Will nodded. “Sure. I shoot one-handed anyway.” He patted his .45.
“So one of theirs lies dead on the ground, and our army is yet intact. Is that not sufficient evidence that we are under the protection of Almighty Gowd-a?”
Jered looked down, saying nothing.
“Yeah, we’ll get ’em,” Steven said. Frank always wondered about Steven, how such a big guy could end up with a squeaky voice. “We’ll move on, give ’em time to forget, and take ’em out later.”
“Y’know, I always heard God helps those what help themselves,” Frank said. “I think Steve’s right. We need to let this area simmer down a little bit. It’s like deer season — you hunt one place too much, the deer get skittish. And some of these deer shoot back. Let’s move around some. I’d like to check out that block in Highlands we hit back when the sh— this all started, maybe get a little payback for J.D. and Thurman and the others, y’know?” Worleigh glared but said nothing, as the others nodded or grunted assent. “Yeah. Who’s got that map anyway?”
“I got it,” said Jered. He dug into his backpack and produced a folded packet, handing it to Frank.
Frank opened the map and pored over it a moment. “Yeah. It’s far enough to get some distance, close enough we can get there this evening. Anyone got a problem with that?” He looked up at Worleigh.
The preacher looked like he’d swallowed something unpleasant, but finally nodded. “Very well,” he said. “We shall see what there is to see.”
“If they ain’t cleared out, they sure like to sleep early,” Jered said, rejoining the others a block away. “I even walked up the street a ways, you think that woulda brought someone out for sure. I wanted to call out, but I didn’t.”
“Remember not what I said, the day Gowd-a placed me in your path?” Worleigh’s smile had a hint of mockery. “They have fled this place.”
“Damn, that’s right,” said one of the Bobs, ignoring the preacher’s glare. “Where’d they go, then?”
Worleigh nodded up the street, toward the on-ramp. “They took the expressway to the northeast, as I said that day.”
Jered nodded. “Prob’ly in DeKalb or Gwinnett, then. Lots of subdivisions up that way, they coulda just moved into one and took it over.”
“That’s a lotta ground to cover, buddy.”
“Yeah, but their smoke should give ’em away, just like the other places. They prob’ly didn’t get too far off the freeway.”
“Well, what are we waiting for?” said Steve, waving his shotgun. “Let’s go get the sum— let’s get ’em! We get the drop on ’em this time, we’ll take ’em for sure.”
“The hour grows late,” Worleigh said, gesturing toward the setting sun. “Let us take shelter for the night, away from this desecrated place. Then we shall deal the judgement of Gowd-a as He sees fit.”
Near dusk, they found a five-story apartment building and camped in the lobby. There was an unpleasant smell in the place, and a restless Will looked around for the source.

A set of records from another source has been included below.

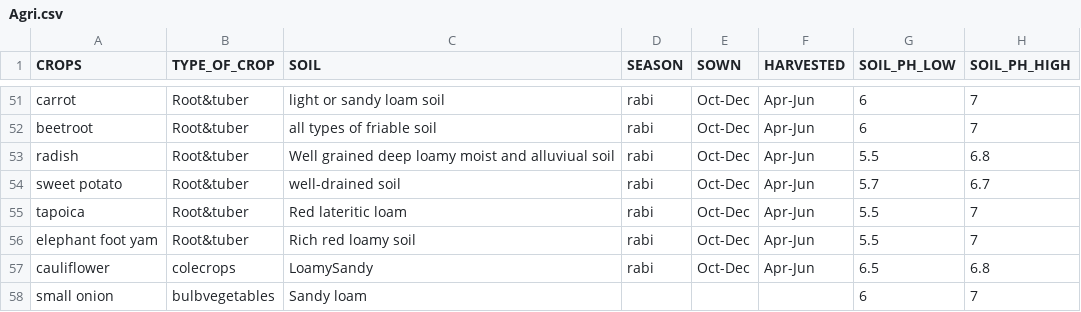
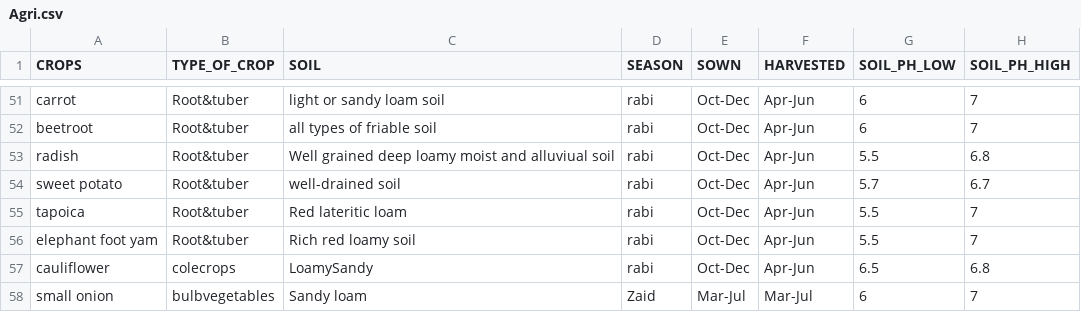
Before and after one commit to LalitKumaran/CROP-RECOMMENDATION-SYSTEM, a CSV file: Agri.csv, drawn as a sheet; only a part is shown, gaps mark what is left out; the diff names each change by its address in the sheet, - before the commit and + after, or states it on an @@ line.

```diff
--- a/Agri.csv
+++ b/Agri.csv
-D58 (SEASON): (empty)
+D58 (SEASON): Zaid
-E58 (SOWN): (empty)
+E58 (SOWN): Mar-Jul
-F58 (HARVESTED): (empty)
+F58 (HARVESTED): Mar-Jul
```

He found some interesting things on the third floor: pock marks in the cinderblock walls at either end of the hallway; bloodstains on the floor at one end; a broom and perforated blue dress in the hallway; the corpse of a woman in #308, face down on the bed. Worleigh said a few words over the poor woman and they all thought that right and proper. This and other apartments yielded up their canned food, and once darkness fell they cooked supper in the lobby fireplace.

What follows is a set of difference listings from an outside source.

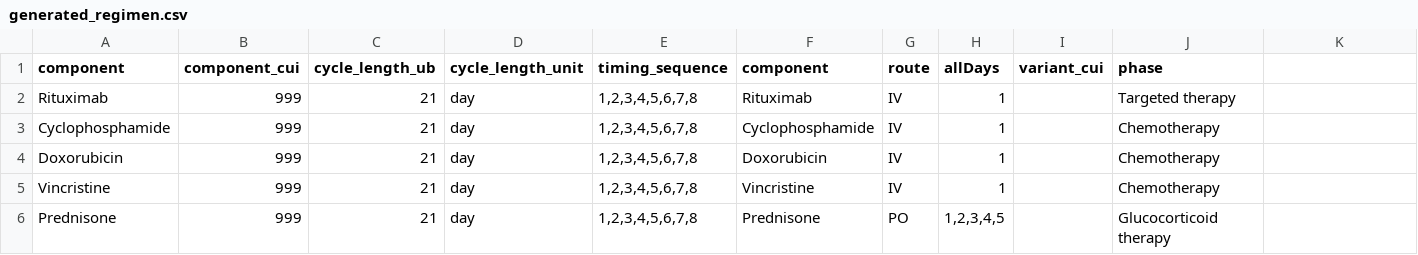
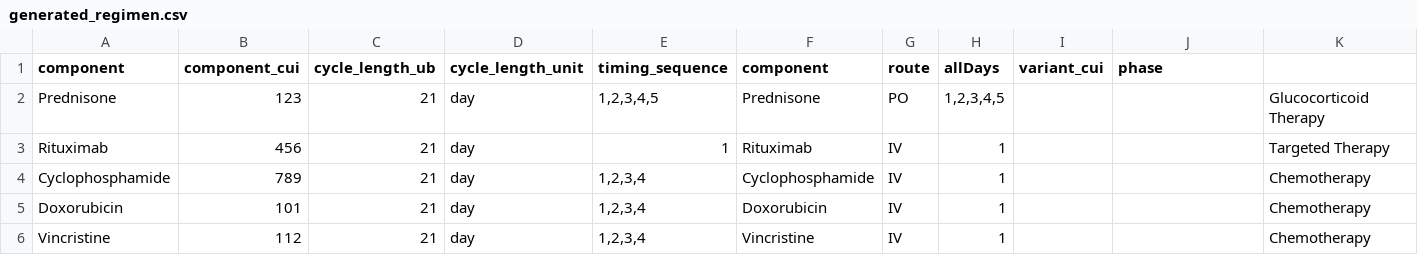
Before and after one commit to Yang2888/Regimen-demo, a CSV file: backend/generated_regimen.csv, drawn as a sheet.

```diff
--- a/backend/generated_regimen.csv
+++ b/backend/generated_regimen.csv
@@ -1,6 +1,6 @@
 component,component_cui,cycle_length_ub,cycle_length_unit,timing_sequence,component,route,allDays,variant_cui,phase
-Rituximab,999,21,day,"1,2,3,4,5,6,7,8",Rituximab,IV,1,,Targeted therapy
-Cyclophosphamide,999,21,day,"1,2,3,4,5,6,7,8",Cyclophosphamide,IV,1,,Chemotherapy
-Doxorubicin,999,21,day,"1,2,3,4,5,6,7,8",Doxorubicin,IV,1,,Chemotherapy
-Vincristine,999,21,day,"1,2,3,4,5,6,7,8",Vincristine,IV,1,,Chemotherapy
-Prednisone,999,21,day,"1,2,3,4,5,6,7,8",Prednisone,PO,"1,2,3,4,5",,Glucocorticoid therapy
+Prednisone,123,21,day,"1,2,3,4,5",Prednisone,PO,"1,2,3,4,5",,,Glucocorticoid Therapy
+Rituximab,456,21,day,1,Rituximab,IV,1,,,Targeted Therapy
+Cyclophosphamide,789,21,day,"1,2,3,4",Cyclophosphamide,IV,1,,,Chemotherapy
+Doxorubicin,101,21,day,"1,2,3,4",Doxorubicin,IV,1,,,Chemotherapy
+Vincristine,112,21,day,"1,2,3,4",Vincristine,IV,1,,,Chemotherapy
```
Also changed, not shown: 2 other files.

“What do y’all think happened to her?” asked Go-Big Bob, pointing up.
“Looters, probably,” said Jered. “She was maybe doing a little laundry, sweepin’ the floor, and heard some kind of commotion out in the hall. She had the broom and the dress in her hands and stepped out to see what was what, and got herself shot. She got back inside and died on her bed.”
Go-Home Bob scratched his head but said nothing. There were a lot of holes in that story — like why was all the blood at the end of the hallway and not in her apartment? if they were looters, why hadn’t the place been ransacked? For all they knew, it could have been ol’ Joseph getting hisself shot there — but if he said anything, they’d ask so what do you think happened? and he had no idea. For a moment, he wondered if she’d painted the pictures on the walls of her apartment, then pushed it out of his mind. It wasn’t important.